- EXERCISE DETAILS: Reproduce the data that follows in its entirety, character for character.

- RECORDS FOR PROCESSING:
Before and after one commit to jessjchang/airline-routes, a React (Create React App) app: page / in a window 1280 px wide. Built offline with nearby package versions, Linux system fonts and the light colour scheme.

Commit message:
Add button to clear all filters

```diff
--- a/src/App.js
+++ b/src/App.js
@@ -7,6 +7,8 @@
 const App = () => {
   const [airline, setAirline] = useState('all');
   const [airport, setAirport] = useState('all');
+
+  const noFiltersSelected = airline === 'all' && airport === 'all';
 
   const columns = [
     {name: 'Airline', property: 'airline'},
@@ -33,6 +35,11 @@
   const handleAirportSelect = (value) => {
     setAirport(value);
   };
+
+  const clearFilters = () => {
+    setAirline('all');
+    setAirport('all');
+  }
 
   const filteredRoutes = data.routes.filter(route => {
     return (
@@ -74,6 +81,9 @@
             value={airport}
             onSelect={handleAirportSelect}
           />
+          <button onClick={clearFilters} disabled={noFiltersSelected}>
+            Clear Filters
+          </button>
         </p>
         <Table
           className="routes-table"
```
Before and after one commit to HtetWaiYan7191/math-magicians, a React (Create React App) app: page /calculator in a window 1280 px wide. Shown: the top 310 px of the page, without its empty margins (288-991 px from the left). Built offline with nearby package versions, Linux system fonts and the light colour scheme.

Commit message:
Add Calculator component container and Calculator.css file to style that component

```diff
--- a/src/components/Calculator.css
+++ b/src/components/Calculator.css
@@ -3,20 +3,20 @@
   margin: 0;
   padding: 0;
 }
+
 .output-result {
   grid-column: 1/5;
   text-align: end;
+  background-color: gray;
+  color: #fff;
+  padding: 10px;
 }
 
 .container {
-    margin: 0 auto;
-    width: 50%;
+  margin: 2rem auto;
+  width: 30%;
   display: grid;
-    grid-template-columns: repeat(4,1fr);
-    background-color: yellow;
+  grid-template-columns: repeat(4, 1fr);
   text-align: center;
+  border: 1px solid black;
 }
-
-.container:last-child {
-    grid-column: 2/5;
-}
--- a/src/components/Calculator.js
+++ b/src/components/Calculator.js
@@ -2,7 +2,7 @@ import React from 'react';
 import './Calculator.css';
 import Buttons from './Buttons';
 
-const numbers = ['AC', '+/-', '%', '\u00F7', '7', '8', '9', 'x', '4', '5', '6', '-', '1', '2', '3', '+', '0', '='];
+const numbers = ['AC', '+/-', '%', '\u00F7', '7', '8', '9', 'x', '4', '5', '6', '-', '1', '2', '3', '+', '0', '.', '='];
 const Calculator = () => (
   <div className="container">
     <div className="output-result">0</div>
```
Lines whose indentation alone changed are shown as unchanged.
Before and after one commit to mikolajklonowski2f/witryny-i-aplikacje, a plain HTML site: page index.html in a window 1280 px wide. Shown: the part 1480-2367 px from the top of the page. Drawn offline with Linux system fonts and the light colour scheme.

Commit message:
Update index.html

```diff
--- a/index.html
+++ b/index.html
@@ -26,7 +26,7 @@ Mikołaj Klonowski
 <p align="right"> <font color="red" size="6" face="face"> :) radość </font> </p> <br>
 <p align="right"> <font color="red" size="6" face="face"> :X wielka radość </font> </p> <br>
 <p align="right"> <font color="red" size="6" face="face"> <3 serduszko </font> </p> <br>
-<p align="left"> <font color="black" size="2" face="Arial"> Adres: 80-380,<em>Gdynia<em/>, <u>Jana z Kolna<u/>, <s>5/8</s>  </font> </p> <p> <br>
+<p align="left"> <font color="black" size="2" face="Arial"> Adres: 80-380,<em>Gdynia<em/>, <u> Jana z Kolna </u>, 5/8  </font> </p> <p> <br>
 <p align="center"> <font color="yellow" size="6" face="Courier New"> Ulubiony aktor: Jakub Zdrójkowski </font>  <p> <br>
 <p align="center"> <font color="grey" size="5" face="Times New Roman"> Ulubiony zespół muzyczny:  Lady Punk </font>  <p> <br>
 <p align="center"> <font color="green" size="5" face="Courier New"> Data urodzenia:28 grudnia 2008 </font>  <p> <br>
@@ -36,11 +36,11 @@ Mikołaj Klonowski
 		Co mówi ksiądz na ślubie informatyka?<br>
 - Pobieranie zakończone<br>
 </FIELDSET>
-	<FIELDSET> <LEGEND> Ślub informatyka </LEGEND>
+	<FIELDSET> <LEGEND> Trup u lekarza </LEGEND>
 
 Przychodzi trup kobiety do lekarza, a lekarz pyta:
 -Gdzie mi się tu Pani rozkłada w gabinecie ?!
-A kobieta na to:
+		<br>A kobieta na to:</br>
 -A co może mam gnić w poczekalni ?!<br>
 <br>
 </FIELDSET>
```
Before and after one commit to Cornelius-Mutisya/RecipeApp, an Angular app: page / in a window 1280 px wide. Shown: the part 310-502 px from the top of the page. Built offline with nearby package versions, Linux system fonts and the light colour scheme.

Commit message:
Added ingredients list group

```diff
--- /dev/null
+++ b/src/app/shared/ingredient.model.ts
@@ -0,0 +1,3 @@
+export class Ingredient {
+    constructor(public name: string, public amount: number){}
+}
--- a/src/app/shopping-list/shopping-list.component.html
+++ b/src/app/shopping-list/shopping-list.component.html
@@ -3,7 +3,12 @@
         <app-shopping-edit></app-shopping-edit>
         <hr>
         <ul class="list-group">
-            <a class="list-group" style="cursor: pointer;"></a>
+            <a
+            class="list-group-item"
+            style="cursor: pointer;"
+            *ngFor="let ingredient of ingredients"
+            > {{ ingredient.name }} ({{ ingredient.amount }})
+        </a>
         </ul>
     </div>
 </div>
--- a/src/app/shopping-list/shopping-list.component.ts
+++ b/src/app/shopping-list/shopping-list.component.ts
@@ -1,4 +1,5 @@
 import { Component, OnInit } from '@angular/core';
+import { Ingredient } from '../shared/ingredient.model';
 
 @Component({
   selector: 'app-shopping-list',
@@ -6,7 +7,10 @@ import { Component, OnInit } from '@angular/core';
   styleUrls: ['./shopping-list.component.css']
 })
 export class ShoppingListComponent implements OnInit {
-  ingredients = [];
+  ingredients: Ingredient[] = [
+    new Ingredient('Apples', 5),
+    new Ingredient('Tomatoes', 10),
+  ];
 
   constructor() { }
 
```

- ANSWER FOR THIS EXERCISE:
Before and after one commit to jessjchang/airline-routes, a React (Create React App) app: page / in a window 1280 px wide. Built offline with nearby package versions, Linux system fonts and the light colour scheme.

Commit message:
Add button to clear all filters

```diff
--- a/src/App.js
+++ b/src/App.js
@@ -7,6 +7,8 @@
 const App = () => {
   const [airline, setAirline] = useState('all');
   const [airport, setAirport] = useState('all');
+
+  const noFiltersSelected = airline === 'all' && airport === 'all';
 
   const columns = [
     {name: 'Airline', property: 'airline'},
@@ -33,6 +35,11 @@
   const handleAirportSelect = (value) => {
     setAirport(value);
   };
+
+  const clearFilters = () => {
+    setAirline('all');
+    setAirport('all');
+  }
 
   const filteredRoutes = data.routes.filter(route => {
     return (
@@ -74,6 +81,9 @@
             value={airport}
             onSelect={handleAirportSelect}
           />
+          <button onClick={clearFilters} disabled={noFiltersSelected}>
+            Clear Filters
+          </button>
         </p>
         <Table
           className="routes-table"
```
Before and after one commit to HtetWaiYan7191/math-magicians, a React (Create React App) app: page /calculator in a window 1280 px wide. Shown: the top 310 px of the page, without its empty margins (288-991 px from the left). Built offline with nearby package versions, Linux system fonts and the light colour scheme.

Commit message:
Add Calculator component container and Calculator.css file to style that component

```diff
--- a/src/components/Calculator.css
+++ b/src/components/Calculator.css
@@ -3,20 +3,20 @@
   margin: 0;
   padding: 0;
 }
+
 .output-result {
   grid-column: 1/5;
   text-align: end;
+  background-color: gray;
+  color: #fff;
+  padding: 10px;
 }
 
 .container {
-    margin: 0 auto;
-    width: 50%;
+  margin: 2rem auto;
+  width: 30%;
   display: grid;
-    grid-template-columns: repeat(4,1fr);
-    background-color: yellow;
+  grid-template-columns: repeat(4, 1fr);
   text-align: center;
+  border: 1px solid black;
 }
-
-.container:last-child {
-    grid-column: 2/5;
-}
--- a/src/components/Calculator.js
+++ b/src/components/Calculator.js
@@ -2,7 +2,7 @@ import React from 'react';
 import './Calculator.css';
 import Buttons from './Buttons';
 
-const numbers = ['AC', '+/-', '%', '\u00F7', '7', '8', '9', 'x', '4', '5', '6', '-', '1', '2', '3', '+', '0', '='];
+const numbers = ['AC', '+/-', '%', '\u00F7', '7', '8', '9', 'x', '4', '5', '6', '-', '1', '2', '3', '+', '0', '.', '='];
 const Calculator = () => (
   <div className="container">
     <div className="output-result">0</div>
```
Lines whose indentation alone changed are shown as unchanged.
Before and after one commit to mikolajklonowski2f/witryny-i-aplikacje, a plain HTML site: page index.html in a window 1280 px wide. Shown: the part 1480-2367 px from the top of the page. Drawn offline with Linux system fonts and the light colour scheme.

Commit message:
Update index.html

```diff
--- a/index.html
+++ b/index.html
@@ -26,7 +26,7 @@ Mikołaj Klonowski
 <p align="right"> <font color="red" size="6" face="face"> :) radość </font> </p> <br>
 <p align="right"> <font color="red" size="6" face="face"> :X wielka radość </font> </p> <br>
 <p align="right"> <font color="red" size="6" face="face"> <3 serduszko </font> </p> <br>
-<p align="left"> <font color="black" size="2" face="Arial"> Adres: 80-380,<em>Gdynia<em/>, <u>Jana z Kolna<u/>, <s>5/8</s>  </font> </p> <p> <br>
+<p align="left"> <font color="black" size="2" face="Arial"> Adres: 80-380,<em>Gdynia<em/>, <u> Jana z Kolna </u>, 5/8  </font> </p> <p> <br>
 <p align="center"> <font color="yellow" size="6" face="Courier New"> Ulubiony aktor: Jakub Zdrójkowski </font>  <p> <br>
 <p align="center"> <font color="grey" size="5" face="Times New Roman"> Ulubiony zespół muzyczny:  Lady Punk </font>  <p> <br>
 <p align="center"> <font color="green" size="5" face="Courier New"> Data urodzenia:28 grudnia 2008 </font>  <p> <br>
@@ -36,11 +36,11 @@ Mikołaj Klonowski
 		Co mówi ksiądz na ślubie informatyka?<br>
 - Pobieranie zakończone<br>
 </FIELDSET>
-	<FIELDSET> <LEGEND> Ślub informatyka </LEGEND>
+	<FIELDSET> <LEGEND> Trup u lekarza </LEGEND>
 
 Przychodzi trup kobiety do lekarza, a lekarz pyta:
 -Gdzie mi się tu Pani rozkłada w gabinecie ?!
-A kobieta na to:
+		<br>A kobieta na to:</br>
 -A co może mam gnić w poczekalni ?!<br>
 <br>
 </FIELDSET>
```
Before and after one commit to Cornelius-Mutisya/RecipeApp, an Angular app: page / in a window 1280 px wide. Shown: the part 310-502 px from the top of the page. Built offline with nearby package versions, Linux system fonts and the light colour scheme.

Commit message:
Added ingredients list group

```diff
--- /dev/null
+++ b/src/app/shared/ingredient.model.ts
@@ -0,0 +1,3 @@
+export class Ingredient {
+    constructor(public name: string, public amount: number){}
+}
--- a/src/app/shopping-list/shopping-list.component.html
+++ b/src/app/shopping-list/shopping-list.component.html
@@ -3,7 +3,12 @@
         <app-shopping-edit></app-shopping-edit>
         <hr>
         <ul class="list-group">
-            <a class="list-group" style="cursor: pointer;"></a>
+            <a
+            class="list-group-item"
+            style="cursor: pointer;"
+            *ngFor="let ingredient of ingredients"
+            > {{ ingredient.name }} ({{ ingredient.amount }})
+        </a>
         </ul>
     </div>
 </div>
--- a/src/app/shopping-list/shopping-list.component.ts
+++ b/src/app/shopping-list/shopping-list.component.ts
@@ -1,4 +1,5 @@
 import { Component, OnInit } from '@angular/core';
+import { Ingredient } from '../shared/ingredient.model';
 
 @Component({
   selector: 'app-shopping-list',
@@ -6,7 +7,10 @@ import { Component, OnInit } from '@angular/core';
   styleUrls: ['./shopping-list.component.css']
 })
 export class ShoppingListComponent implements OnInit {
-  ingredients = [];
+  ingredients: Ingredient[] = [
+    new Ingredient('Apples', 5),
+    new Ingredient('Tomatoes', 10),
+  ];
 
   constructor() { }
 
```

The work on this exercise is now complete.